Bivy Sacks Beckley WV
Mt. Hope, WV
Mount Hope, WV
Mount Hope, WV
Lightweight shelters for the adventurous spirit
A bivy sack is the short term for bivouac sack, which is basically a small, lightweight and compact personal shelter that's used as a survival/emergency bag for things such as day hikes, summit attempts, cross-country skiing, snowmobiling, and more. It's more or less a combination of a tent and sleeping bag that's made from tough, waterproof, windproof fabrics that will hold up to abuse, and provide you with a warm shelter. A good bivy sack should come with a foot vent and a large opening to keep you comfortable and dry on the hottest nights.
Bivy sacks are often used by people such as mountaineers, cyclists and kayakers who like to travel fast and light, and who would rather battle the elements in a personal shelter than have to carry and setup a bulky, heavy tent. The bivy sack was originally invented for climbers who preferred lightweight emergency shelter for their sleeping bags during multiple-day climbs.

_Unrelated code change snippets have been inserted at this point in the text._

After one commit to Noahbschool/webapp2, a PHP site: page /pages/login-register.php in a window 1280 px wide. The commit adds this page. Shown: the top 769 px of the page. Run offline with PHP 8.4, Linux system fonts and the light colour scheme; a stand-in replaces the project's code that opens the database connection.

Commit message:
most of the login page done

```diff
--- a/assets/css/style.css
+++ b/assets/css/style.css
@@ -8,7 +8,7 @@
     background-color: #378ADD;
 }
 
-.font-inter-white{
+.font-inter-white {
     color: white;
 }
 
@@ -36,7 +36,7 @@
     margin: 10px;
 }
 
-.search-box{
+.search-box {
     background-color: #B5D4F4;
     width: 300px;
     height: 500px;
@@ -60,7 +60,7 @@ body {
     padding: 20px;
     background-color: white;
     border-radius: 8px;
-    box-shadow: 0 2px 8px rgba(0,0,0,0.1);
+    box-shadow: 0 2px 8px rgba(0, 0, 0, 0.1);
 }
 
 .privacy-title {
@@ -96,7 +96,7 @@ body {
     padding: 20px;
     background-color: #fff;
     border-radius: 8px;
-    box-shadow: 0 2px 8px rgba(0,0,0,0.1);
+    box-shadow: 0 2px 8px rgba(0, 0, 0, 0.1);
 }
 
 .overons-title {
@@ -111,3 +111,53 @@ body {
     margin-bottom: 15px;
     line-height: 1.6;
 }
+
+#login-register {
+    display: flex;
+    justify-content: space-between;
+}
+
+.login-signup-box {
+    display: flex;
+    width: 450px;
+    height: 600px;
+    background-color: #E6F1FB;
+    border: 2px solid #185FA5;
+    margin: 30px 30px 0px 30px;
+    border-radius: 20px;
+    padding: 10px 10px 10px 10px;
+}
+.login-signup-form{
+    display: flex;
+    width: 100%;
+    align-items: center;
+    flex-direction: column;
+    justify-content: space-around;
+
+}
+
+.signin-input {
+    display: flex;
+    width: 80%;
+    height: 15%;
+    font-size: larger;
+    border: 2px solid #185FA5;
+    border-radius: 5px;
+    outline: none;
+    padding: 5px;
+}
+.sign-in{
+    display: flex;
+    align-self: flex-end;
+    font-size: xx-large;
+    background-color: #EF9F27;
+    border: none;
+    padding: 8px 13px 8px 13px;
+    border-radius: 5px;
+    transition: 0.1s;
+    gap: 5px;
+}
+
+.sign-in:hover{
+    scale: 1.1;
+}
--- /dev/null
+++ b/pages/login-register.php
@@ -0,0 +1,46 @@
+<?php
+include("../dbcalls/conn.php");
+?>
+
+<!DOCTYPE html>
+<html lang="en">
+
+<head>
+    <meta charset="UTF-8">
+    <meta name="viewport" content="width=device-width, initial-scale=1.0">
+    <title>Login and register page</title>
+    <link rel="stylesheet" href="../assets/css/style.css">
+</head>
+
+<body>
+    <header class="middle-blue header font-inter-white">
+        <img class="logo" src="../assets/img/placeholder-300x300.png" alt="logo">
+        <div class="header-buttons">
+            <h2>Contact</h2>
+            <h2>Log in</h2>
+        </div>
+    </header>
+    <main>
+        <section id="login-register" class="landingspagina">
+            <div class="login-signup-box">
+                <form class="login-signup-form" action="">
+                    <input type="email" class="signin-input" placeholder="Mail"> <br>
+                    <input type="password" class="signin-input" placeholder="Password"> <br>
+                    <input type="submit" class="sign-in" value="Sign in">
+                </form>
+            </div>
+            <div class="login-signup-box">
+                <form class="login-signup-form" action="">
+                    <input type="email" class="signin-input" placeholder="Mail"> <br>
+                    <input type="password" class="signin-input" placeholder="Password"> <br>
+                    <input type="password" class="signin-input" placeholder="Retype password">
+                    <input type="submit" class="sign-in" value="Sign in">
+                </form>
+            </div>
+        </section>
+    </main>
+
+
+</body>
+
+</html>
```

The first versions of bivy sacks were basically just waterproof nylon slipcovers for sleeping bags. They kept the person and the sleeping bag dry, but they didn't have system for ventilating body heat, which often meant they were uncomfortable. These days most bivy sacks have full length zippers for ventilation, and some people even sleep in a bivy sack without a sleeping bag. A good bivy sack should also offer you breathability, easy set-up, and a small footprint that lets you setup camp just about anywhere you can lie down.

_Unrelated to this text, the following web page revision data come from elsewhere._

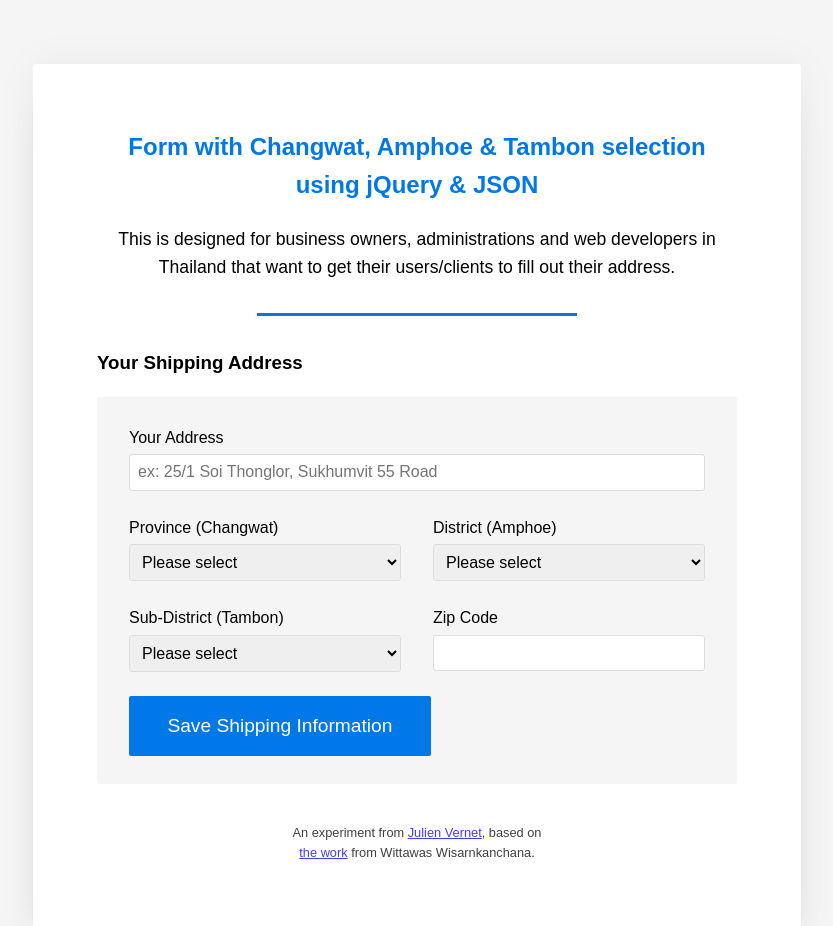
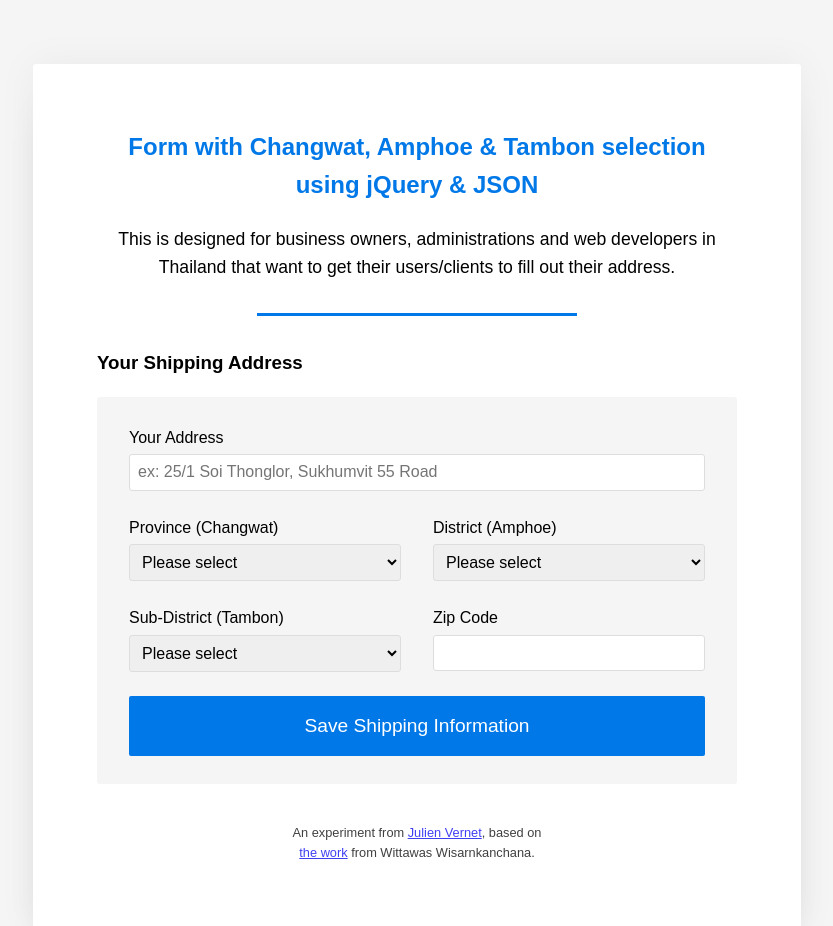
Before and after one commit to siamkreative/Form-Logic-Changwat-Amphoe-Tambon, a plain HTML site: page index.html in a window 1280 px wide. Shown: the top 926 px of the page, without its empty margins (223-1056 px from the left). Drawn offline with nearby package versions, Linux system fonts and the light colour scheme; no server answers.

Commit message:
improve style of submit btn

```diff
--- a/app.css
+++ b/app.css
@@ -66,6 +66,7 @@ input:focus, select:focus {
 	border-color: #faebcc;
 }
 [type="submit"] {
+	width: 100%;
 	font-size: 120%;
 	padding: 1em 2em;
 }
@@ -88,4 +89,7 @@ input:focus, select:focus {
 		border-radius: 3px;
 		box-shadow: 0 0 40px rgba(0, 0, 0, 0.05), 0px 30px 40px -25px rgba(0, 0, 0, 0.25);
 	}
+	[type="submit"] {
+		width: inherit;
+	}
 }
```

Modern bivy sacks are usually made with 2 tiers of material. The bottom tier is generally built with a durable grade of nylon such as taffeta, which is then coated with urethane to make it waterproof. This is basically the same fabric that most tent floors are made of.
The top tier of the sack is usually made with a lighter material such as ripstop nylon, and treated with one or more layers of a waterproof/breathable substance.
A bivy sack isn't entirely foolproof, and rain can sometimes invade the sack through the unshielded head opening. However, you can pull the drawstring of the head hole tight to minimize water penetration. Some bivy sacks let you make armholes in them, which allows you to basically wear them and perform your camping duties while you're still protected and warm. Condensation can also form in a bivy sack as moisture can collect on the inside of the treated material. Because of these examples, bivy sacks are usually best for trave...